General Background on the Hypothalamic-Pituitary-Thyroid (HPT) Axis

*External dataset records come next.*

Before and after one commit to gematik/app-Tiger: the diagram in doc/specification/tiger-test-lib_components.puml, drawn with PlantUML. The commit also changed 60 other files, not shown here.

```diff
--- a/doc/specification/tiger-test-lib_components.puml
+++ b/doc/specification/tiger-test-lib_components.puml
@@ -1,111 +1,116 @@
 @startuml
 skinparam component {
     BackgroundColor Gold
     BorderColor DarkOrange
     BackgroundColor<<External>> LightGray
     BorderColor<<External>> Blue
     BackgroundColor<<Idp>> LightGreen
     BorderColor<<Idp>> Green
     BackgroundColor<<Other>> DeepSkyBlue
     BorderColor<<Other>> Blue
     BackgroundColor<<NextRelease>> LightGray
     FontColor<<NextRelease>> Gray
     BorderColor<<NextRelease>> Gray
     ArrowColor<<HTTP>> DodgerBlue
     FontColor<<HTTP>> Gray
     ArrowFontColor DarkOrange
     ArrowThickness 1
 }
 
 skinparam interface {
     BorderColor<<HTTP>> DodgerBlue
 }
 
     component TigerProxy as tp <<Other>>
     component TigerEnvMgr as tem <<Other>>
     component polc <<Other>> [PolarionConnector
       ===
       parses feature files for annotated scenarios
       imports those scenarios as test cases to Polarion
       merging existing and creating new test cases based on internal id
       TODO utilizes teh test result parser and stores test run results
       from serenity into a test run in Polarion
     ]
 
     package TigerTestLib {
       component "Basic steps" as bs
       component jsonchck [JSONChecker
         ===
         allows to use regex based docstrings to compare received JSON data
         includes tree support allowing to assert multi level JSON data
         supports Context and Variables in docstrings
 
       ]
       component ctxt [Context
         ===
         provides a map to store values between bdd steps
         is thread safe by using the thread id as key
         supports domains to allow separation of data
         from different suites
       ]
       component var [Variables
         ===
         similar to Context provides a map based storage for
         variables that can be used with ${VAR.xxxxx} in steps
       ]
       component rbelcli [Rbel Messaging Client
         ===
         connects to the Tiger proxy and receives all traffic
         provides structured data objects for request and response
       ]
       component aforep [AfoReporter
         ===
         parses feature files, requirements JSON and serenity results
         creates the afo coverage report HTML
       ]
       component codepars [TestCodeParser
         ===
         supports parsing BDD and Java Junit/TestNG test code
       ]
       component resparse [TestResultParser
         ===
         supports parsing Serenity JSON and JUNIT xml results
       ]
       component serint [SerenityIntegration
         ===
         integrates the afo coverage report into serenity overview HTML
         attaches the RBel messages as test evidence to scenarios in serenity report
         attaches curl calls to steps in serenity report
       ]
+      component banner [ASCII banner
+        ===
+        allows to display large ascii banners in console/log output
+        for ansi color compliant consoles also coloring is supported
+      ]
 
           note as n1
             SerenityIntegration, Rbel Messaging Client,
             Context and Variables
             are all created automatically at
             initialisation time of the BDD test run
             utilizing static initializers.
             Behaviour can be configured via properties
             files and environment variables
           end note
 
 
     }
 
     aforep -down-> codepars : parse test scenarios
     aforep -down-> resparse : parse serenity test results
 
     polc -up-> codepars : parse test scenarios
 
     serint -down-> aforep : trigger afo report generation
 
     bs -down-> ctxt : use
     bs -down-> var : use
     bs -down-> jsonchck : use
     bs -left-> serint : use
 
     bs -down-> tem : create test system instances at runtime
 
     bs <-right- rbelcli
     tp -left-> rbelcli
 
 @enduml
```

This article reviews the thyroid system, mainly from a mammalian standpoint. However, the thyroid system is highly conserved among vertebrate species, so the general information on thyroid hormone production and feedback through the hypothalamic-pituitary-thyroid (HPT) axis should be considered for all vertebrates, while species-specific differences are highlighted in the individual articles. This background article begins by outlining the HPT axis with its components and functions. For example, it describes the thyroid gland, its structure and development, how thyroid hormones are synthesized and regulated, the role of iodine in thyroid hormone synthesis, and finally how the thyroid hormones are released from the thyroid gland. It then progresses to detail areas within the thyroid system where disruption could occur or is already known to occur. It describes how thyroid hormone is transported in the serum and into the tissues on a cellular level, and how thyroid hormone is metabolized. There is an in-depth description of the alpha and beta thyroid hormone receptors and their functions, including how they are regulated, and what has been learned from the receptor knockout mouse models. The nongenomic actions of thyroid hormone are also described, such as in glucose uptake, mitochondrial effects, and its role in actin polymerization and vesicular recycling. The article discusses the concept of compensation within the HPT axis and how this fits into the paradigms that exist in thyroid toxicology/endocrinology. There is a section on thyroid hormone and its role in mammalian development: specifically, how it affects brain development when there is disruption to the maternal, the fetal, the newborn (congenital), or the infant thyroid system. Thyroid function during pregnancy is critical to normal development of the fetus, and several spontaneous mutant mouse lines are described that provide research tools to understand the mechanisms of thyroid hormone during mammalian brain development. Overall this article provides a basic understanding of the thyroid system and its components. The complexity of the thyroid system is clearly demonstrated, as are new areas of research on thyroid hormone physiology and thyroid hormone action developing within the field of thyroid endocrinology. This review provides the background necessary to review the current assays and endpoints described in the following articles for rodents, fishes, amphibians, and birds.